Landing with Wings (Trace Balla, A&U)
In Landing with Wings, Trace Balla’s latest graphic novel–picture book hybrid, Miri and her mother have moved to a new home in the Victorian Goldfields, and Miri’s feelings about this are decidedly mixed. Through an illustrated journal tenderly addressed to a tea tree she has left behind, Landing with Wings details the first year of those mixed feelings as Miri forms friendships, marvels at nature and slowly but surely puts down roots. Similar to Balla’s her earlier works Rivertime and Rockhopping, the story being told here is not nearly as important as the evocation of place, community and life lived in step with nature. Balla’s art is unmistakable and irresistible. The first thing the reader notices is Miri’s careful labelling of every bird, plant, bug and tree she draws—there is so much life in this book. The artwork is imbued with a childlike delight in drawing for pleasure, but this is not to belie how well-observed Balla’s illustrations of the natural world are, or the exquisite design of her visual storytelling. Reminscent of Alison Lester and Roland Harvey, Landing with Wings is a story about moving slowly, looking carefully and remaining curious, and it is a book that leads by example. In her loving portrait of community life in Dja Dja Wurrung Country, Balla achieves something like a contemporary visual bush poetry.

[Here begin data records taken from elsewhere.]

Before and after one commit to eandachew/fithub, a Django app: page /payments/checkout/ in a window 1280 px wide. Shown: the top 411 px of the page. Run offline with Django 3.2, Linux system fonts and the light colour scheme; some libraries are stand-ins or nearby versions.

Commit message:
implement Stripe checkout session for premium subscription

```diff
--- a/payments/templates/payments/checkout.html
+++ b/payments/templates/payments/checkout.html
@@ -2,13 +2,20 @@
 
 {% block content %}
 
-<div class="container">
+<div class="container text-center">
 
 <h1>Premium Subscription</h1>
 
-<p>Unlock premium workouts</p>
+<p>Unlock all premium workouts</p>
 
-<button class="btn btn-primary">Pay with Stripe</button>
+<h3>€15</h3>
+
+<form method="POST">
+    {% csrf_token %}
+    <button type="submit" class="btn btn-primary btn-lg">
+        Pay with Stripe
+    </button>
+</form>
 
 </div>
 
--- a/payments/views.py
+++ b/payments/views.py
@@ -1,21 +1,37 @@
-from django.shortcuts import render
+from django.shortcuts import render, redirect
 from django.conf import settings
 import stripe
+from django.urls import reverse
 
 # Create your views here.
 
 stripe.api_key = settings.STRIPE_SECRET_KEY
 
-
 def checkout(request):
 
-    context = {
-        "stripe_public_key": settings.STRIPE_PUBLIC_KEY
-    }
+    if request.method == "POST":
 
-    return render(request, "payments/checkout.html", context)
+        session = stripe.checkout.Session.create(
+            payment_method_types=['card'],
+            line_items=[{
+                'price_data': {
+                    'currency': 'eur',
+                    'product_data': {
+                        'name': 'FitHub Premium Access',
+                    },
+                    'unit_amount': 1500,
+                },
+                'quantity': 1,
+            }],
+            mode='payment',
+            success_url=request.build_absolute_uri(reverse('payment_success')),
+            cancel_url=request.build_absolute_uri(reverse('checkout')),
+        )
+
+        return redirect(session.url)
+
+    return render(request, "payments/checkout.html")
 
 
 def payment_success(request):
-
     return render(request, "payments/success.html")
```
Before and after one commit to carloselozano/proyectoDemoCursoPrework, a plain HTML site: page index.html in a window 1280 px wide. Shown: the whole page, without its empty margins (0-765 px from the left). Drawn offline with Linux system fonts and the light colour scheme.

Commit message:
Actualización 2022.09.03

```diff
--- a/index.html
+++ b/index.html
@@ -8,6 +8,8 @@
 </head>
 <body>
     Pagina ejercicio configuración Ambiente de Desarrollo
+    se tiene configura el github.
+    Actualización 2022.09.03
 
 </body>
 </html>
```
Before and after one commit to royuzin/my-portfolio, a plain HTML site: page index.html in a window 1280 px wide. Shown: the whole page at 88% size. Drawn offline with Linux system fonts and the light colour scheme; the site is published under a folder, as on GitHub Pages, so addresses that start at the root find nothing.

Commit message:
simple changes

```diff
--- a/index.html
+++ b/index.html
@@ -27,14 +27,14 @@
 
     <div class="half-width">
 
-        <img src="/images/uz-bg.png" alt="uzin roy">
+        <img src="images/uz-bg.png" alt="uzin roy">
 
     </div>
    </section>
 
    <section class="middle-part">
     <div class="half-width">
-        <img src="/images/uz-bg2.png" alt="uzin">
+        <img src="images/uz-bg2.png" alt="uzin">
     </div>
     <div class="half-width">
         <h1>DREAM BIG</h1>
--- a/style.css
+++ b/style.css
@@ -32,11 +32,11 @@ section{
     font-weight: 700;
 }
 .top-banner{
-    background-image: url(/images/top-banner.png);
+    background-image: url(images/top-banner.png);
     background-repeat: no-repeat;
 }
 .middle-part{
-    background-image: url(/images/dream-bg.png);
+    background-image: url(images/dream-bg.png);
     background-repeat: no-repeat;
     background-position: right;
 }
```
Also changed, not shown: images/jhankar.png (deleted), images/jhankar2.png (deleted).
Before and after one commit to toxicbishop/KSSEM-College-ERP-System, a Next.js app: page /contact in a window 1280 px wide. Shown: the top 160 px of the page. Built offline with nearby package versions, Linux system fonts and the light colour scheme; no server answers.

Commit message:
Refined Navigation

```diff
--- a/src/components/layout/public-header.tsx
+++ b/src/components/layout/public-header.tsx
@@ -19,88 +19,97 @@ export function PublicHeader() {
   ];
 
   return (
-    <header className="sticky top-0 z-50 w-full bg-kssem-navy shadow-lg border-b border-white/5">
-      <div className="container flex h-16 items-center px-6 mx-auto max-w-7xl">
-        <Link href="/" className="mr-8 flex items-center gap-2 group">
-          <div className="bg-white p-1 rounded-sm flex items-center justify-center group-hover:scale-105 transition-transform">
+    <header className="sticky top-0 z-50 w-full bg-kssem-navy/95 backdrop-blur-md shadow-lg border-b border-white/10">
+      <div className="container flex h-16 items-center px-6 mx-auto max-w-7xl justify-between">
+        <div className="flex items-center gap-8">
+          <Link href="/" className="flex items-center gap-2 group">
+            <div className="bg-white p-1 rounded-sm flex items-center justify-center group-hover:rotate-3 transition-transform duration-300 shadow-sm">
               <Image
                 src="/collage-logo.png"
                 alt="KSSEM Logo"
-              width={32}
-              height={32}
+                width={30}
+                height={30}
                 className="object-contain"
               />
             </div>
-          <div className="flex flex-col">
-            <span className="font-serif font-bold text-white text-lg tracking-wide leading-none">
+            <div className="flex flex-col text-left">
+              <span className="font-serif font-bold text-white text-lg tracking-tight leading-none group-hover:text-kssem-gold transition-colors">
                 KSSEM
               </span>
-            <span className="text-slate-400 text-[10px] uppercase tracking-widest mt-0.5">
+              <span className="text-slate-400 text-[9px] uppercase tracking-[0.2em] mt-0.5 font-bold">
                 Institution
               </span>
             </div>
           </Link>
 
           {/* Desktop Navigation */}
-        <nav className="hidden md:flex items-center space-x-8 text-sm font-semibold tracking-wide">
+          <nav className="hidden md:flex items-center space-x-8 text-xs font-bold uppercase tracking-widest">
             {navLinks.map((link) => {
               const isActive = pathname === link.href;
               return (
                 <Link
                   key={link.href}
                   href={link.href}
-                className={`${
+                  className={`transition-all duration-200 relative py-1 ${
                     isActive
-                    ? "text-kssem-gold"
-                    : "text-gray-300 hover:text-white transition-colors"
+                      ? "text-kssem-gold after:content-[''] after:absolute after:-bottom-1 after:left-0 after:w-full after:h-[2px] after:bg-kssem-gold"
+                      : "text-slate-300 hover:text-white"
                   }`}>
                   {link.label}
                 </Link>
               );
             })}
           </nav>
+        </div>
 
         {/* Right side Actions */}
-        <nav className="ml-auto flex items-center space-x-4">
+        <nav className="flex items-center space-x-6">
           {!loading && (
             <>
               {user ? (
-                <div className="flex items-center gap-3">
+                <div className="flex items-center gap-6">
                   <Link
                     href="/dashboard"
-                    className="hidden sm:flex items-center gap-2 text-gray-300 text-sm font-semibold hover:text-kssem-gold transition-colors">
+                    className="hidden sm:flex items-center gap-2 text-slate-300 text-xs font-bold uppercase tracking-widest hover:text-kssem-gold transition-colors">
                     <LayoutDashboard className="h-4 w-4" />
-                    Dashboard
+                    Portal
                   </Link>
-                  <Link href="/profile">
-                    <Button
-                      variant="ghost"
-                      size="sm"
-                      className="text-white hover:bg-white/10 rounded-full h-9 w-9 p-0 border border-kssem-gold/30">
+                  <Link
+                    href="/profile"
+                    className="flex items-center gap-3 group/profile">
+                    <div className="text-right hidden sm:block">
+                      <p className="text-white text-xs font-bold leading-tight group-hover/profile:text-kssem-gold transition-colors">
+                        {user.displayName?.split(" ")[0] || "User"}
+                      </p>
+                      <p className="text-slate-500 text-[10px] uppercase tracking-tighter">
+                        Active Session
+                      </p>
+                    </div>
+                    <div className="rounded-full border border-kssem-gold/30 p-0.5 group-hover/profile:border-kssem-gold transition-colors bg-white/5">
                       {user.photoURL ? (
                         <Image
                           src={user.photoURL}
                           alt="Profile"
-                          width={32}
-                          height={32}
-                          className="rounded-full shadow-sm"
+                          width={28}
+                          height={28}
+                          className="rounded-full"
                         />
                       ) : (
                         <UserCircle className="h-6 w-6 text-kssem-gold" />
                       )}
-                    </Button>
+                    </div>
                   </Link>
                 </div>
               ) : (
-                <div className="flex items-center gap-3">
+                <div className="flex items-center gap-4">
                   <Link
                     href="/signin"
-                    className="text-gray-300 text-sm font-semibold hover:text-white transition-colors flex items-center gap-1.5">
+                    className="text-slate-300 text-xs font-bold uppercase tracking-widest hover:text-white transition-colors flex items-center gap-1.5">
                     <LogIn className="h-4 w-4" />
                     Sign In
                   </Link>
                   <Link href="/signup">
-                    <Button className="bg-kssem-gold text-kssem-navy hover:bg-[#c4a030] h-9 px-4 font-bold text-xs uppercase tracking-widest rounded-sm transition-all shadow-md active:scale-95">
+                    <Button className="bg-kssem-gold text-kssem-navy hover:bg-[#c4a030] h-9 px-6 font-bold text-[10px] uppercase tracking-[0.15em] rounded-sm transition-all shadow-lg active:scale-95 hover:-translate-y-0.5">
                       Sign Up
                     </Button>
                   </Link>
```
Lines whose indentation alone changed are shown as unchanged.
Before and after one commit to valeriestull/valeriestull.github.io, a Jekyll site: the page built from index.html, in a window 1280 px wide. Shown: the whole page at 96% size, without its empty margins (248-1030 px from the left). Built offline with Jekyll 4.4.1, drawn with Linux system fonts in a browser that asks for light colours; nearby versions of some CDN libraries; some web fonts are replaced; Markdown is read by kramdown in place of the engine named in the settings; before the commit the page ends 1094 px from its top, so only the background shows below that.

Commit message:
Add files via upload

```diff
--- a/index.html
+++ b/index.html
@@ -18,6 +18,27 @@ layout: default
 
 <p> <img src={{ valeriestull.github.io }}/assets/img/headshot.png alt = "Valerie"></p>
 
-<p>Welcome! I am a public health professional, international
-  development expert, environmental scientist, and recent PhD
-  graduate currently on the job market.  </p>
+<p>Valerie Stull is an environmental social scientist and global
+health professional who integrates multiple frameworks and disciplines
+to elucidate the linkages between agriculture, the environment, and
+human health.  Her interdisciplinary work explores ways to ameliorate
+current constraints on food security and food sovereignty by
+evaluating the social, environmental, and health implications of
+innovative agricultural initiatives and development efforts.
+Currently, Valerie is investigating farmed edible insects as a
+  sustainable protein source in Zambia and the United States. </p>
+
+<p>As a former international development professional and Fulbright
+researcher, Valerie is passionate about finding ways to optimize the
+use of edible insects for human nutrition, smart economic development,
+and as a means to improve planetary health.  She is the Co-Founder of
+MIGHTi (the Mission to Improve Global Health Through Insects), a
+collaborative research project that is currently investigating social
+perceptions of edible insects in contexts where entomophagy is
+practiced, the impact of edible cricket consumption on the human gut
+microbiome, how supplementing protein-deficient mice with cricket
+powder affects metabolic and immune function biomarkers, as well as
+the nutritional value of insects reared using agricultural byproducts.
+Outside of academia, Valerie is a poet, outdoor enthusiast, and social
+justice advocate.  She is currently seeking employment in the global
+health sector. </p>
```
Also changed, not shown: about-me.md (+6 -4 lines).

It is spellbinding.
Phil Lesnie is a children’s illustrator and a bookseller at Kinokuniya, Sydney